The International Union for Conservation of Nature (IUCN) created the Western Gray Whale Advisory Panel (WGWAP) in 2006 after Sakhalin Energy Investment Company wanted to conduct a survey for oil near Russia’s Sakhalin Island — in the same waters where a population of critically endangered gray whales feeds and breeds.
Many environmental groups, including the WWF, launched a campaign against the project because of worries about the impact on the whales, including ship strikes, sound disturbances and pollution, according to Carl Gustaf Lundin, IUCN Global Marine and Polar Program director.
“That really raised the profile of the project internationally,” Lundin told weather.com. It forced Sakhalin to demonstrate a real commitment to mitigating any harm to the whale population, he added. (MORE: A New Way to Listen In On Dolphins and their Environment)
To help Sakhalin minimize its impact on the whales, scientists from the WGWAP began by studying the whales’ behaviors. They continued monitoring the whale population while the company worked, and adjusted the survey as needed, ultimately finding that the whales experienced few negative effects from the process. The researchers published their strategy in the journal Aquatic Mammals, in the hopes it could be a model for future surveys.
“What we’ve tried to do is provide the stepping stones [that] people need to follow,” Greg Donovan, chair of WGWAP, told weather.com. “But it's a feedback process, so that you need to continually learn. You should never assume that what you're doing is working.”
It’s this feedback system that makes the new work “a real step-change” for seismic surveys, Nathan Merchant, a Syracuse University researcher who studies the effects of man-made sounds on marine life, told weather.com. Merchant, who was not involved in this research, said this study is the first monitoring of noise levels in real time, allowing the team to intervene and stop the survey if necessary.
“It always feels a little strange talking about the environmental impact of seismic surveys on marine mammals when the whole issue is massively dwarfed by the question of whether we should be going to ever greater lengths to extract these fossil fuels in the first place,” Merchant said. “That said, if the impact these surveys have on the environment can be reduced, then by all means those measures should be taken.”
Whether to move away from fossil fuels is another question. Regardless, study lead author Doug Nowacek told weather.com that seismic surveys aren’t going away anytime soon.

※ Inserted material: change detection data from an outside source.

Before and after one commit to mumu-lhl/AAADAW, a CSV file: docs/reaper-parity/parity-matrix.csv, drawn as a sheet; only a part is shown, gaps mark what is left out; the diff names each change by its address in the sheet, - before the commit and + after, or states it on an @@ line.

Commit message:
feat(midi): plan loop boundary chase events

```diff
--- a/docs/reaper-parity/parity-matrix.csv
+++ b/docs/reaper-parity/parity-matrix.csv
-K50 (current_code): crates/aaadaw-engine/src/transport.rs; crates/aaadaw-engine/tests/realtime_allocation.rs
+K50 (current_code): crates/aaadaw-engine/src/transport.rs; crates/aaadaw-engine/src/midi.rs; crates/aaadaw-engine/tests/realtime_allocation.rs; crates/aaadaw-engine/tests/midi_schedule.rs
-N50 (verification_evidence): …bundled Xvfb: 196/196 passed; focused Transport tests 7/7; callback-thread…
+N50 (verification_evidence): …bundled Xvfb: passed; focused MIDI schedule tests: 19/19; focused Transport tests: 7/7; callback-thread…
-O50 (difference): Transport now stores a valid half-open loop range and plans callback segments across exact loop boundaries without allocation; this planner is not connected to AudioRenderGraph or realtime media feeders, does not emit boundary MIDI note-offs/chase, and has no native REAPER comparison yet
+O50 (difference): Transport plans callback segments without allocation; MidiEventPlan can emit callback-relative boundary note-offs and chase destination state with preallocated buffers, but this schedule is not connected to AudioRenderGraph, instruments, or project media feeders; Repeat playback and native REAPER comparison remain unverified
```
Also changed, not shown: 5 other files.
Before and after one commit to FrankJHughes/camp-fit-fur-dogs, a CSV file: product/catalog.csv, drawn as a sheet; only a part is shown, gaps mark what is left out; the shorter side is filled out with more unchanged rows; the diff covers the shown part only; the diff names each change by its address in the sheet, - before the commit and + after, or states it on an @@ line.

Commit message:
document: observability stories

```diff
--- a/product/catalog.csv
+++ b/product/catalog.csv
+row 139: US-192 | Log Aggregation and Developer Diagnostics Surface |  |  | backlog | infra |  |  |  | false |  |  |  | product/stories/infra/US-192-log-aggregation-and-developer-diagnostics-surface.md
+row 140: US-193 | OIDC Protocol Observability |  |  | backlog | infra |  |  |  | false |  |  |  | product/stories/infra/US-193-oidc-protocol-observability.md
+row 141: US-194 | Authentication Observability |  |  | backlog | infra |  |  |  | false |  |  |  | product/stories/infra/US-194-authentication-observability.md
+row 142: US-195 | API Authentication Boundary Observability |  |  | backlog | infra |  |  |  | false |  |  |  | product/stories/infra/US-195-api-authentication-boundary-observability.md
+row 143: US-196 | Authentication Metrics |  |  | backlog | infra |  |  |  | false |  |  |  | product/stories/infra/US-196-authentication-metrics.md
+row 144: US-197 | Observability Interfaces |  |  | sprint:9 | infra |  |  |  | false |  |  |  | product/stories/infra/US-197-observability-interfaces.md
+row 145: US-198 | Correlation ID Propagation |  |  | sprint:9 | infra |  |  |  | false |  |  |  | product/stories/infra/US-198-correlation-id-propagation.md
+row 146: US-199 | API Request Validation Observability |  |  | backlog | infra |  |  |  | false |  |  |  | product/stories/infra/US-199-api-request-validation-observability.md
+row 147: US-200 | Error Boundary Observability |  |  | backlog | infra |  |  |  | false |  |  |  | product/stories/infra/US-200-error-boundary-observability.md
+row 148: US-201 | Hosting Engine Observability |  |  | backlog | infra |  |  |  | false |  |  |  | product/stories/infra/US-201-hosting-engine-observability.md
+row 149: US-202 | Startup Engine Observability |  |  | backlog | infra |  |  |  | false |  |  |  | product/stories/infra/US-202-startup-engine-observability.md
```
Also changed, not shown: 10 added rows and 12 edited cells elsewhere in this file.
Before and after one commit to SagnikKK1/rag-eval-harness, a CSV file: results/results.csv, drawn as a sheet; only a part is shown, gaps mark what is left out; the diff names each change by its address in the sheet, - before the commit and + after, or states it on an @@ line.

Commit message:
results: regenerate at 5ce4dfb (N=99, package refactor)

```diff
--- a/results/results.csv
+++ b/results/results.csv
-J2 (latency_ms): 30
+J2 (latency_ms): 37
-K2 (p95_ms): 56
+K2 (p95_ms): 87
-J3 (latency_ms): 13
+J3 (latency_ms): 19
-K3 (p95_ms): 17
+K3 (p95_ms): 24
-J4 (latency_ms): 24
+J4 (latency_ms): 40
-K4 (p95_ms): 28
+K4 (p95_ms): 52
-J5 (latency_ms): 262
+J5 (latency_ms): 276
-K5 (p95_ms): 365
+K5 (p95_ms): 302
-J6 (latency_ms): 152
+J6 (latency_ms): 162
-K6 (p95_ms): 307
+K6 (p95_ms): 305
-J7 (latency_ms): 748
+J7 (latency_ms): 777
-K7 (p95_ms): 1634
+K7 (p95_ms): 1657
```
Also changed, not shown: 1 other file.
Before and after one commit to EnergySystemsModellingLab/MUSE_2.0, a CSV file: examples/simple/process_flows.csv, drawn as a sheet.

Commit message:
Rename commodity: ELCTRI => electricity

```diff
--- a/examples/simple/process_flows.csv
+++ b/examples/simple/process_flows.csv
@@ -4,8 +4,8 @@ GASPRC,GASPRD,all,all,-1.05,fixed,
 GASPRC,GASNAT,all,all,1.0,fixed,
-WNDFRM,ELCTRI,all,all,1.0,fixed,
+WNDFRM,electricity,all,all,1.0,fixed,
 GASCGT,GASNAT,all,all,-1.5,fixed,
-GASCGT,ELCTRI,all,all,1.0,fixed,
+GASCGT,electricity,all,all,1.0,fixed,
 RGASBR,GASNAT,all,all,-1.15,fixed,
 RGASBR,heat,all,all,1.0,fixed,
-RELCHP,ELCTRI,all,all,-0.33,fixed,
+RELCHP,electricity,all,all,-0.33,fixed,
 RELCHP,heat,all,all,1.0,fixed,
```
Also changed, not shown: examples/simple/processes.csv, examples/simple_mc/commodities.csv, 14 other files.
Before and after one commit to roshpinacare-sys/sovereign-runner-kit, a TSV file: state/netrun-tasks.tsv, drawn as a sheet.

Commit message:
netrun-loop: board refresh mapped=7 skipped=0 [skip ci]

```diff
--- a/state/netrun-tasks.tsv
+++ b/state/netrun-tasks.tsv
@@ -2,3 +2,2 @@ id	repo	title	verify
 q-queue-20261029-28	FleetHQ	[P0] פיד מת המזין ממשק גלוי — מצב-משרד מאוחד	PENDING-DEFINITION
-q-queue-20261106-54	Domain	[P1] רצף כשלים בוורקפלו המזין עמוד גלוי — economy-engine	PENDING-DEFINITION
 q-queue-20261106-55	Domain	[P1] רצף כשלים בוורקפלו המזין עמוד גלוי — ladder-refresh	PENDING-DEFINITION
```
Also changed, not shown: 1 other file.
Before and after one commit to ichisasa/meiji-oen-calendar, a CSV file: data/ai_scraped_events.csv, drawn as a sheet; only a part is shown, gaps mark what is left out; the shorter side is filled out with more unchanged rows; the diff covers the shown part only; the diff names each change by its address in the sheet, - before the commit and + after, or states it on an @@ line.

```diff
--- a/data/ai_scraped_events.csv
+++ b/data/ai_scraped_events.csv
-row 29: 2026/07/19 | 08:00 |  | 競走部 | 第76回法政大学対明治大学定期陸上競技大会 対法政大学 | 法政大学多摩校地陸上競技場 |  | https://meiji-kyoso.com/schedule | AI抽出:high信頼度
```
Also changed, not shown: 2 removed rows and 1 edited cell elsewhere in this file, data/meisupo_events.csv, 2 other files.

Companies survey existing oil fields every three to five years, and placing offshore wind turbines also requires surveying the sea floor.
“We’re not going to see a diminution of seismic surveys in the near future,” Nowacek said. “So hopefully what we’ve done will help inform those efforts.”
Dolphins ride the waves off the coast of South Africa. (Greg Huglin/greghuglin.com).